WHAT THE EXERCISE ASKS => List all lines of the data containing the word "span".

MATERIAL SUPPLIED =>
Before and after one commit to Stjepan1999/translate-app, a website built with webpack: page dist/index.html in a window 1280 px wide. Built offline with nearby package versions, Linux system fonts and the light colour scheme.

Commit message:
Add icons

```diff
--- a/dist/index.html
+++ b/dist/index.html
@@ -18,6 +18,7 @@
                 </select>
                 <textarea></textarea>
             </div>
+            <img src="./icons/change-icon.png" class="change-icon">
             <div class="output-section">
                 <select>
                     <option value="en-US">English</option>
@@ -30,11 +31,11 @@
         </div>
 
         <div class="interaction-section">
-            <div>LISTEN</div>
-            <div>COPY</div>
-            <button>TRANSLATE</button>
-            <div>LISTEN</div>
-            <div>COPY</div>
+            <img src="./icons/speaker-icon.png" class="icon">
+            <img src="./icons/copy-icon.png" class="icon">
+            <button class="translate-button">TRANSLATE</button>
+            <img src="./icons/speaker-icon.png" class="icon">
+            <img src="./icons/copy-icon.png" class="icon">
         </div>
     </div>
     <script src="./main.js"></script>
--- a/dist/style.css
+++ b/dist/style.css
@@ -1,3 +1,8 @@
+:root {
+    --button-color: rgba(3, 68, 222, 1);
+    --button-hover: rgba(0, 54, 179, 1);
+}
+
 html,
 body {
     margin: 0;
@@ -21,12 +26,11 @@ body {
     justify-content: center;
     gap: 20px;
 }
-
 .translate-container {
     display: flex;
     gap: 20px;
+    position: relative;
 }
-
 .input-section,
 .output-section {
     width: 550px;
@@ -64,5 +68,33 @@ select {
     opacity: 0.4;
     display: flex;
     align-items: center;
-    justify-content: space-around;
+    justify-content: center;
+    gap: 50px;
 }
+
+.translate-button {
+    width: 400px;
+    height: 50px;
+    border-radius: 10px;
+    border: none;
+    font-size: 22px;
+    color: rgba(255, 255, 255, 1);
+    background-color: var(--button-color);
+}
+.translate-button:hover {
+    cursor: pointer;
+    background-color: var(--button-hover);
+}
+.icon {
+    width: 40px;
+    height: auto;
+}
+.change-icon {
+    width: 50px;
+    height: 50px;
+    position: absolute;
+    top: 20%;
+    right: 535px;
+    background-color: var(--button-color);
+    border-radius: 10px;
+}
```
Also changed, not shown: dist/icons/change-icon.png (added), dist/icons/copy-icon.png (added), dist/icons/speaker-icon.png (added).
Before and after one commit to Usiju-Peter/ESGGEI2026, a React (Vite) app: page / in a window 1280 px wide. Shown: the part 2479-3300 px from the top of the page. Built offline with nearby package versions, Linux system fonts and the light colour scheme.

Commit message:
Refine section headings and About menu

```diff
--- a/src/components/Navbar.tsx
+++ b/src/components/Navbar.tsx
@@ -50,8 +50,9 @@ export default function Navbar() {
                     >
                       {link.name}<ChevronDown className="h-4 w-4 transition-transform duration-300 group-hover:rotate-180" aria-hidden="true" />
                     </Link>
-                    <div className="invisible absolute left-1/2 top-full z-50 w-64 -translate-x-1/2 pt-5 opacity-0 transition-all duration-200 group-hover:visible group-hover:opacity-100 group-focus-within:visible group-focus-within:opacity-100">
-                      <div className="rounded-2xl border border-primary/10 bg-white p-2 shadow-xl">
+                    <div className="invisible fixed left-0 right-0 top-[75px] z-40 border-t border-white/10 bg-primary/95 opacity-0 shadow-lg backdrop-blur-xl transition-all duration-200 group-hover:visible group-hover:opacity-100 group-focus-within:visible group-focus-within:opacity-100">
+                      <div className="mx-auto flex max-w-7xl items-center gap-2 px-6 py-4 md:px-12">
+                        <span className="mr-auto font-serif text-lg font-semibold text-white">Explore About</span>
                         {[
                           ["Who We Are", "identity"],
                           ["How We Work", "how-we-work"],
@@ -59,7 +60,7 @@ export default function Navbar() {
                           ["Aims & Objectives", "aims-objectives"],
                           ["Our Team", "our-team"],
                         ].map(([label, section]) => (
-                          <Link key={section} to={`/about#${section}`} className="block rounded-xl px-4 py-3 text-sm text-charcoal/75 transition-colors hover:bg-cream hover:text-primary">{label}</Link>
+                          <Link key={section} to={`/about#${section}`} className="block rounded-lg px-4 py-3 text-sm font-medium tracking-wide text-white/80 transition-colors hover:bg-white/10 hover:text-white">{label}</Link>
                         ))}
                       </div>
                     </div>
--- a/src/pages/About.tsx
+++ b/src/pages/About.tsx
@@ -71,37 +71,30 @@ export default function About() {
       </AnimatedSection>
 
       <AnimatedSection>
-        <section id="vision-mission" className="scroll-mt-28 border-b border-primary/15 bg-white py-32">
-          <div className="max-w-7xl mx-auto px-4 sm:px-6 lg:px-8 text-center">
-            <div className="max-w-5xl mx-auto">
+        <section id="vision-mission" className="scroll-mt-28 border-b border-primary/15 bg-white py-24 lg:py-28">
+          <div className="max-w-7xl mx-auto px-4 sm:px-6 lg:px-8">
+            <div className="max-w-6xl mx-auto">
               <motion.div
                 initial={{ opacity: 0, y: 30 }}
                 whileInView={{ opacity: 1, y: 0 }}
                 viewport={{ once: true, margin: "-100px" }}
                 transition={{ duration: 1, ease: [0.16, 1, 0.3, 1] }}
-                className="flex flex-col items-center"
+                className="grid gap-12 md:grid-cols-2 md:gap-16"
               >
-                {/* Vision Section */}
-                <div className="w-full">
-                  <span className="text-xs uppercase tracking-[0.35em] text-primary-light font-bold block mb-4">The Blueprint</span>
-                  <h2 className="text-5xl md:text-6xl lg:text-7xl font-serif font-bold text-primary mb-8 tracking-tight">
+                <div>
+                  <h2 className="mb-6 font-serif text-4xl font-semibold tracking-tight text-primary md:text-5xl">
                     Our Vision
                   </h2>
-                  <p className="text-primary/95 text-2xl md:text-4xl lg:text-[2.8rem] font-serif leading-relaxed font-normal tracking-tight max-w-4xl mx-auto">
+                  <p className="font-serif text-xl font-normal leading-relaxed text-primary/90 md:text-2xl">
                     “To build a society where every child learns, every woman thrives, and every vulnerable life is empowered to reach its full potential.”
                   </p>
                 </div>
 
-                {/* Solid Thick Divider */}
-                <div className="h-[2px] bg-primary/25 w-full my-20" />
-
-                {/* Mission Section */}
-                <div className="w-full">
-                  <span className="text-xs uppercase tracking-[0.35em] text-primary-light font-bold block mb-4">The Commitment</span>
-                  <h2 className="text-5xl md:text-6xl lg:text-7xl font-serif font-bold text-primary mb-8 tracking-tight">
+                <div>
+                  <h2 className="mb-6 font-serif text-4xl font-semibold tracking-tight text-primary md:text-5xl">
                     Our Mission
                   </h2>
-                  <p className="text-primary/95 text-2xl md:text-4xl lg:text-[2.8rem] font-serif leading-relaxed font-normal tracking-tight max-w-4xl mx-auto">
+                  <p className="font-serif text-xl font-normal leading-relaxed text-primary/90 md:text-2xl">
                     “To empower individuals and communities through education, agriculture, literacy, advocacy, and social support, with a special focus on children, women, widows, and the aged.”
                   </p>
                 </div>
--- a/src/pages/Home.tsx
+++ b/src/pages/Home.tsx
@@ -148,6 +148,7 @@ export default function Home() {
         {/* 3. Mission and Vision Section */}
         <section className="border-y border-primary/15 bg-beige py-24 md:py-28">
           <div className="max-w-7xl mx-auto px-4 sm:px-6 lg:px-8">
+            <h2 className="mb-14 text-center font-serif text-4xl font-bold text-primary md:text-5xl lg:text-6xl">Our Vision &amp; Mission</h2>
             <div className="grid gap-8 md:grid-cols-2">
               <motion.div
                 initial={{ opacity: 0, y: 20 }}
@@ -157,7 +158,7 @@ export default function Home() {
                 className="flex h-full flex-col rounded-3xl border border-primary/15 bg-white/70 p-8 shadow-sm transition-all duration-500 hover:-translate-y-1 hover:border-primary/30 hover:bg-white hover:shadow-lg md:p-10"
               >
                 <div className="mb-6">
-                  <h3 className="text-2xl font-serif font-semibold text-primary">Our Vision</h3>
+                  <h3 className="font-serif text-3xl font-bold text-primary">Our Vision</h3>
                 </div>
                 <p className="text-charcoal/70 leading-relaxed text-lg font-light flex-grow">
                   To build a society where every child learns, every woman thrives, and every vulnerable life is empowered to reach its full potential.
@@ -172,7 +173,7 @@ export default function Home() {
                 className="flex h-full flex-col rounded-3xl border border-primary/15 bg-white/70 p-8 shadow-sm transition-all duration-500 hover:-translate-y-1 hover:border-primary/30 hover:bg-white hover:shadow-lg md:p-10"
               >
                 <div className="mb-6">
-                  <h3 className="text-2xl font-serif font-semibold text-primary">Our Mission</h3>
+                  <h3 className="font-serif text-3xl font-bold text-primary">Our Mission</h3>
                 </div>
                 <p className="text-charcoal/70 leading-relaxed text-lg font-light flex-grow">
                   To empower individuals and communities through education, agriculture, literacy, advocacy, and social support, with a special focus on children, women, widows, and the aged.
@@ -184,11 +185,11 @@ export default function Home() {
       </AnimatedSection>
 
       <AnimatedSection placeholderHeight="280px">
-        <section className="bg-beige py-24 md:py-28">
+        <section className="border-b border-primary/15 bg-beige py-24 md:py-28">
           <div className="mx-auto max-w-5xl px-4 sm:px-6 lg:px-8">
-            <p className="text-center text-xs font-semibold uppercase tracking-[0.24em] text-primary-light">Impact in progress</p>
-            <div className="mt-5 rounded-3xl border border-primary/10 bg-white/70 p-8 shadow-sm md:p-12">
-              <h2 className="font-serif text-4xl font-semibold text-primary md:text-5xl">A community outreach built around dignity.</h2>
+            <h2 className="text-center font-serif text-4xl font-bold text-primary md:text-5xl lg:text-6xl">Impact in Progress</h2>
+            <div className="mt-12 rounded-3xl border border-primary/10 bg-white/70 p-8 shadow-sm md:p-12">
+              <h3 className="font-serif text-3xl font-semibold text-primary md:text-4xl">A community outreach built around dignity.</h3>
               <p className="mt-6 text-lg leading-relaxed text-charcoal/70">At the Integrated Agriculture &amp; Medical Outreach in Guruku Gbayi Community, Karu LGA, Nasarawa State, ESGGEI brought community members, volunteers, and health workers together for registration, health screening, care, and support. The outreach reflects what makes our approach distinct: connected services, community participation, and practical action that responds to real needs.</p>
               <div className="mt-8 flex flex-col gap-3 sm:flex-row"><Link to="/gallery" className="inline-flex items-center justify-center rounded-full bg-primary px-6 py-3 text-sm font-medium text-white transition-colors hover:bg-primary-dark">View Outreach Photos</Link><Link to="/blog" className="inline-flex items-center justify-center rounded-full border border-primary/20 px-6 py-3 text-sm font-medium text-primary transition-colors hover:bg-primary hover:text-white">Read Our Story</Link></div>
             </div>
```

FINISHED TASK =>
+                        <span className="mr-auto font-serif text-lg font-semibold text-white">Explore About</span>
-                  <span className="text-xs uppercase tracking-[0.35em] text-primary-light font-bold block mb-4">The Blueprint</span>
-                  <span className="text-xs uppercase tracking-[0.35em] text-primary-light font-bold block mb-4">The Commitment</span>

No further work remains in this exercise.